REQUIRED WORK: Which lines in the records below include the word "onChanged"? Report each of them in full.

-=-=-=-=-

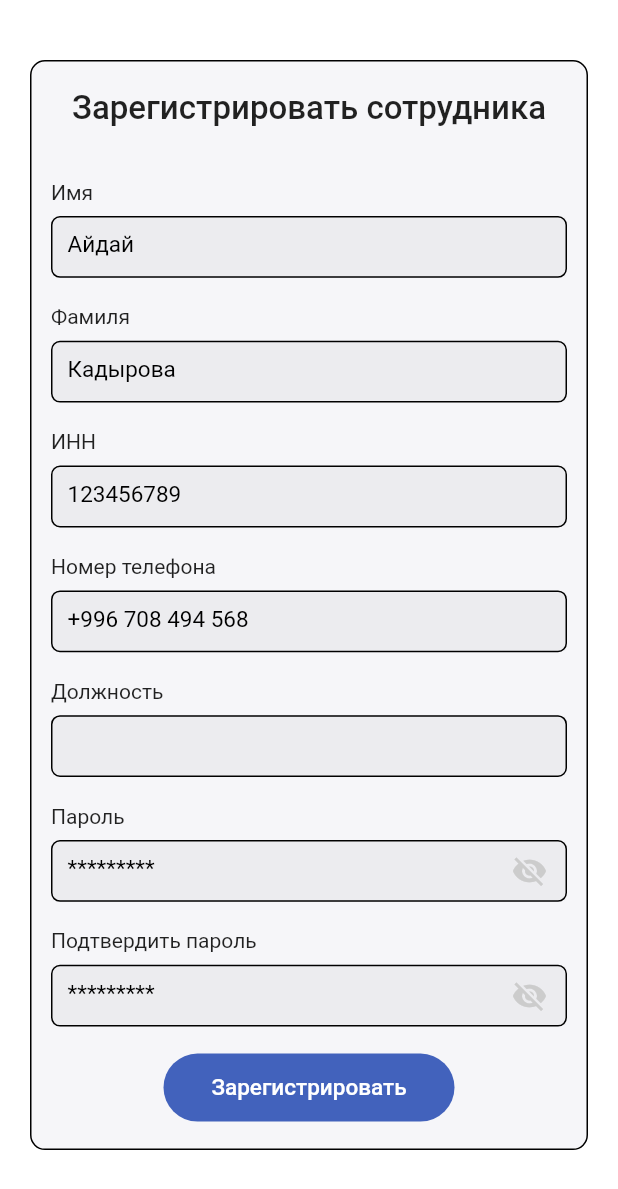
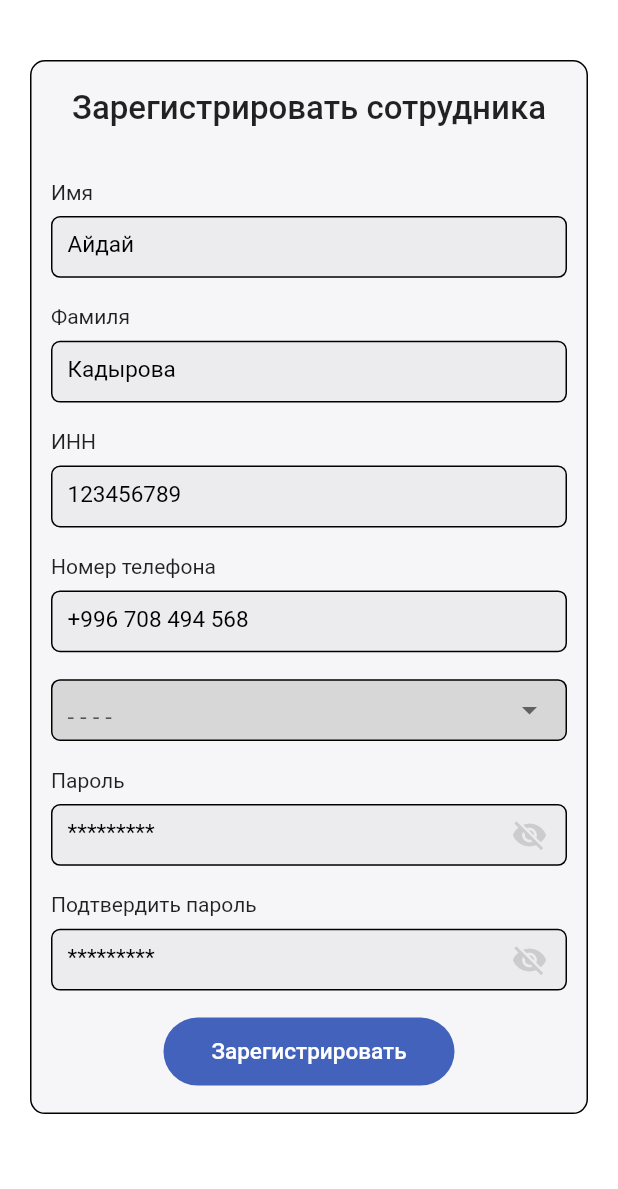
Before and after one commit to Cholponai01/register_form, a Flutter app: the screen it shows after launch, after a tap on "Вход", on a phone screen of 412 x 824 dp. Shown: the top 1189 px of the screen. Run offline on Flutter 3.47's test engine with Material 2 defaults, Android fonts, the phone set to English and light mode, and no system bars.

Commit message:
extract widgets

```diff
--- a/lib/config/theme/app_colors.dart
+++ b/lib/config/theme/app_colors.dart
@@ -3,7 +3,7 @@ import 'package:flutter/material.dart';
 class AppColors {
   static const backgroundColor = Color(0xffFFFFFF);
   static const blue = Color(0xff4262BC);
-  static const textGrey = Color(0xffCCCCCC);
-  static const greyBg = Color(0xffF6F6F9);
+  static const grey = Color(0xffCCCCCC);
+  static const lightGrey = Color(0xffF6F6F9);
   static const black = Colors.black;
 }
--- a/lib/main.dart
+++ b/lib/main.dart
@@ -1,6 +1,5 @@
 import 'package:flutter/material.dart';
 import 'package:register_form/presentation/page/credential/sign_in_page.dart';
-import 'package:register_form/presentation/page/credential/sign_up_page.dart';
 
 void main() {
   runApp(MyApp());
--- a/lib/presentation/page/credential/sign_in_page.dart
+++ b/lib/presentation/page/credential/sign_in_page.dart
@@ -22,7 +22,7 @@ class SignInPage extends StatelessWidget {
               width: double.infinity,
               height: MediaQuery.of(context).size.height / 2.5,
               decoration: BoxDecoration(
-                color: AppColors.greyBg,
+                color: AppColors.lightGrey,
                 borderRadius: BorderRadius.circular(10),
                 border: Border.all(
                   color: AppColors.black,
--- a/lib/presentation/page/credential/sign_up_page.dart
+++ b/lib/presentation/page/credential/sign_up_page.dart
@@ -2,6 +2,7 @@ import 'package:flutter/material.dart';
 import 'package:register_form/config/theme/app_colors.dart';
 import 'package:register_form/presentation/page/credential/sign_in_page.dart';
 import 'package:register_form/presentation/widgets/button_container_widget.dart';
+import 'package:register_form/presentation/widgets/dropdown_button_container_widget.dart';
 import 'package:register_form/presentation/widgets/form_container_widget.dart';
 
 class SignUpPage extends StatefulWidget {
@@ -22,7 +23,7 @@ class _SignUpPageState extends State<SignUpPage> {
         child: Container(
           width: double.infinity,
           decoration: BoxDecoration(
-            color: AppColors.greyBg,
+            color: AppColors.lightGrey,
             borderRadius: BorderRadius.circular(10),
             border: Border.all(
               color: AppColors.black,
@@ -96,14 +97,30 @@ class _SignUpPageState extends State<SignUpPage> {
                   const SizedBox(
                     height: 18,
                   ),
-                  Text(
-                    "Должность",
-                    style: theme.textTheme.bodyMedium,
+                  GenderSelectionFormField(
+                    hintText: '- - - -',
+                    onSaved: (value) {
+                      // Seçilen değeri kaydetmek için
+                    },
+                    validator: (value) {
+                      if (value == null) {
+                        return 'Cinsiyet seçimi zorunlu';
+                      }
+                      return null;
+                    },
+                    onChanged: (value) {
+                      // Seçilen değerle işlemler yapmak için
+                    },
                   ),
-                  const SizedBox(
-                    height: 8,
-                  ),
-                  const FormContainerWidget(),
+
+                  // Text(
+                  //   "Должность",
+                  //   style: theme.textTheme.bodyMedium,
+                  // ),
+                  // const SizedBox(
+                  //   height: 8,
+                  // ),
+                  // const FormContainerWidget(),
                   const SizedBox(
                     height: 18,
                   ),
--- a/lib/presentation/page/password_recovery/password_recovery.dart
+++ b/lib/presentation/page/password_recovery/password_recovery.dart
@@ -21,7 +21,7 @@ class PasswordRecoveryPage extends StatelessWidget {
               width: double.infinity,
               height: MediaQuery.of(context).size.height / 1.9,
               decoration: BoxDecoration(
-                color: AppColors.greyBg,
+                color: AppColors.lightGrey,
                 borderRadius: BorderRadius.circular(10),
                 border: Border.all(
                   color: AppColors.black,
--- a/lib/presentation/page/password_recovery/password_recovery_phone_number.dart
+++ b/lib/presentation/page/password_recovery/password_recovery_phone_number.dart
@@ -21,7 +21,7 @@ class PasswordRecoveryPhoneNumPage extends StatelessWidget {
               width: double.infinity,
               height: MediaQuery.of(context).size.height / 2.5,
               decoration: BoxDecoration(
-                color: AppColors.greyBg,
+                color: AppColors.lightGrey,
                 borderRadius: BorderRadius.circular(10),
                 border: Border.all(
                   color: AppColors.black,
--- a/lib/presentation/page/password_recovery/password_recovery_sms.dart
+++ b/lib/presentation/page/password_recovery/password_recovery_sms.dart
@@ -1,7 +1,6 @@
 import 'package:flutter/material.dart';
 import 'package:register_form/config/config.dart';
 import 'package:register_form/presentation/page/password_recovery/password_recovery.dart';
-import 'package:register_form/presentation/page/password_recovery/password_recovery_phone_number.dart';
 import 'package:register_form/presentation/widgets/button_container_widget.dart';
 import 'package:register_form/presentation/widgets/form_container_widget.dart';
 
@@ -22,7 +21,7 @@ class PasswordRecoverySMSPage extends StatelessWidget {
               width: double.infinity,
               height: MediaQuery.of(context).size.height / 2.5,
               decoration: BoxDecoration(
-                color: AppColors.greyBg,
+                color: AppColors.lightGrey,
                 borderRadius: BorderRadius.circular(10),
                 border: Border.all(
                   color: AppColors.black,
@@ -39,8 +38,8 @@ class PasswordRecoverySMSPage extends StatelessWidget {
                       Center(
                         child: Text(
                           "Восстановление пароля",
-                            style: theme.textTheme.bodyLarge
-                                ?.copyWith(fontSize: 22),
+                          style:
+                              theme.textTheme.bodyLarge?.copyWith(fontSize: 22),
                         ),
                       ),
                       const SizedBox(
@@ -112,7 +111,8 @@ class PasswordRecoverySMSPage extends StatelessWidget {
                       ),
                     ],
                   ),
-                  )),
+                ),
+              ),
             ),
           ],
         ),
--- /dev/null
+++ b/lib/presentation/widgets/dropdown_button_container_widget.dart
@@ -0,0 +1,68 @@
+import 'package:flutter/material.dart';
+
+class GenderSelectionFormField extends StatefulWidget {
+  final String? hintText;
+  final FormFieldSetter<String>? onSaved;
+  final FormFieldValidator<String>? validator;
+  final void Function(String?)? onChanged;
+
+  const GenderSelectionFormField({
+    Key? key,
+    this.hintText,
+    this.onSaved,
+    this.validator,
+    this.onChanged,
+  }) : super(key: key);
+
+  @override
+  State<GenderSelectionFormField> createState() =>
+      _GenderSelectionFormFieldState();
+}
+
+class _GenderSelectionFormFieldState extends State<GenderSelectionFormField> {
+  String? selectedGender;
+
+  @override
+  Widget build(BuildContext context) {
+    return Container(
+      width: double.infinity,
+      height: MediaQuery.of(context).size.height * 0.05,
+      decoration: BoxDecoration(
+        color: Colors.grey[300],
+        borderRadius: BorderRadius.circular(6),
+        border: Border.all(
+          color: Colors.black,
+          width: 1,
+        ),
+      ),
+      child: DropdownButtonFormField<String>(
+        value: selectedGender,
+        onChanged: (String? newValue) {
+          setState(() {
+            selectedGender = newValue;
+          });
+          if (widget.onChanged != null) {
+            widget.onChanged!(newValue);
+          }
+        },
+        items: <String>['Erkek', 'Kız']
+            .map<DropdownMenuItem<String>>((String value) {
+          return DropdownMenuItem<String>(
+            value: value,
+            child: Text(value),
+          );
+        }).toList(),
+        decoration: InputDecoration(
+          border: InputBorder.none,
+          filled: true,
+          hintText: widget.hintText,
+          hintStyle: TextStyle(color: Colors.black, fontSize: 15),
+          contentPadding:
+              const EdgeInsets.only(left: 10.0, top: 4.0, bottom: 4.0),
+        ),
+        onSaved: widget.onSaved,
+        validator: widget.validator,
+      ),
+    );
+  }
+}
--- a/lib/presentation/widgets/form_container_widget.dart
+++ b/lib/presentation/widgets/form_container_widget.dart
@@ -38,7 +38,7 @@ class _FormContainerWidgetState extends State<FormContainerWidget> {
       width: double.infinity,
       height: MediaQuery.of(context).size.height * 0.05,
       decoration: BoxDecoration(
-        color: AppColors.greyBg,
+        color: AppColors.lightGrey,
         borderRadius: BorderRadius.circular(6),
         border: Border.all(
           color: AppColors.black,
@@ -74,7 +74,7 @@ class _FormContainerWidgetState extends State<FormContainerWidget> {
                     _obscureText ? Icons.visibility_off : Icons.visibility,
                     color: _obscureText == false
                         ? AppColors.black
-                        : AppColors.textGrey,
+                        : AppColors.grey,
                   )
                 : const Text(""),
           ),
```
Lines whose indentation alone changed are shown as unchanged.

-=-=-=-=-

ANSWER BOX:
+                    onChanged: (value) {
+  final void Function(String?)? onChanged;
+    this.onChanged,
+        onChanged: (String? newValue) {
+          if (widget.onChanged != null) {
+            widget.onChanged!(newValue);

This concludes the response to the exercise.